[Screenshot and code edit data]
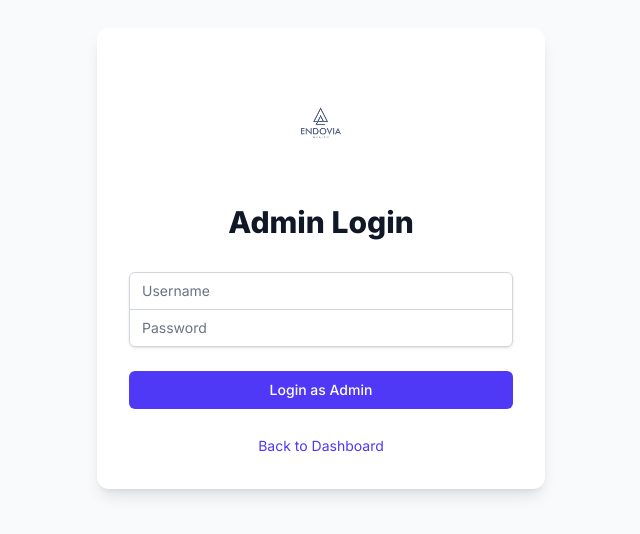
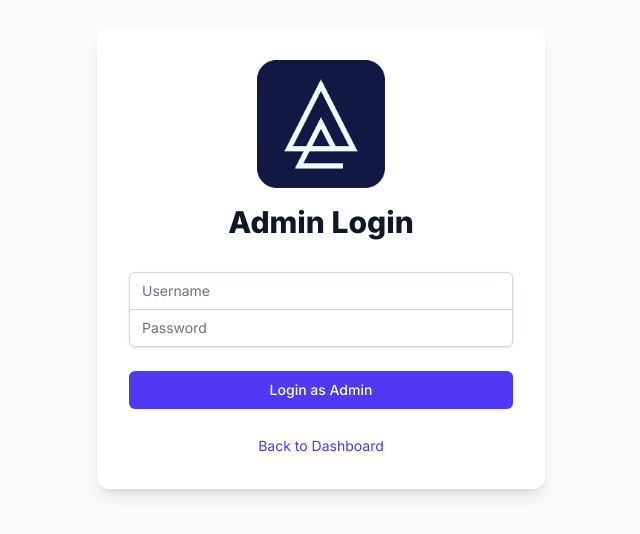
Before and after one commit to Rahul-Maxspike/Maxspike_Central_dashboard, a Next.js app: page /admin/login in a window 1280 px wide. Shown: the part 142-676 px from the top of the page, without its empty margins (319-959 px from the left). Built offline with nearby package versions, Linux system fonts and the light colour scheme.

Commit message:
update
Co-Authored-By: AVIRAL ANAND MISHRA <57344563+TisAvm@users.noreply.github.com>

```diff
--- a/src/app/admin/login/page.tsx
+++ b/src/app/admin/login/page.tsx
@@ -48,7 +48,7 @@ export default function AdminLoginPage() {
                 <div className="flex flex-col items-center">
                     <div className="w-32 h-32 relative mb-4">
                         <Image
-                            src="/assets/logo.jpg"
+                            src="/assets/logo.jpeg"
                             alt="MaxSpike Logo"
                             fill
                             style={{ objectFit: 'contain' }}
--- a/src/app/admin/page.tsx
+++ b/src/app/admin/page.tsx
@@ -562,7 +562,7 @@ export default function AdminPage() {
           <div className="flex flex-col items-center">
             <div className="w-32 h-32 relative mb-4">
               <Image
-                src="/assets/logo.jpg"
+                src="/assets/logo.jpeg"
                 alt="MaxSpike Logo"
                 fill
                 style={{ objectFit: 'contain' }}
@@ -654,7 +654,7 @@ export default function AdminPage() {
               onClick={() => router.push('/')}
             >
               <Image
-                src="/assets/logo.jpg"
+                src="/assets/logo.jpeg"
                 alt="MaxSpike Logo"
                 fill
                 style={{ objectFit: 'contain' }}
--- a/src/app/login/page.tsx
+++ b/src/app/login/page.tsx
@@ -30,7 +30,7 @@ export default function LoginPage() {
                 <div className="flex flex-col items-center">
                     <div className="w-32 h-32 relative mb-4">
                         <Image
-                            src="/assets/logo.jpg"
+                            src="/assets/logo.jpeg"
                             alt="MaxSpike Logo"
                             fill
                             style={{ objectFit: 'contain' }}
--- a/src/app/page.tsx
+++ b/src/app/page.tsx
@@ -62,7 +62,7 @@ export default function Home() {
               onClick={() => router.push('/')}
             >
               <Image
-                src="/assets/logo.jpg"
+                src="/assets/logo.jpeg"
                 alt="MaxSpike Logo"
                 fill
                 style={{ objectFit: 'contain' }}
```
Also changed, not shown: public/assets/endovia Logo Final CTC-06.png (deleted), public/assets/logo.jpeg (added).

■ Directions for this task ■
Say how many lines of the data hold the string "AdminPage". Reply with the number alone.

■ Result ■
2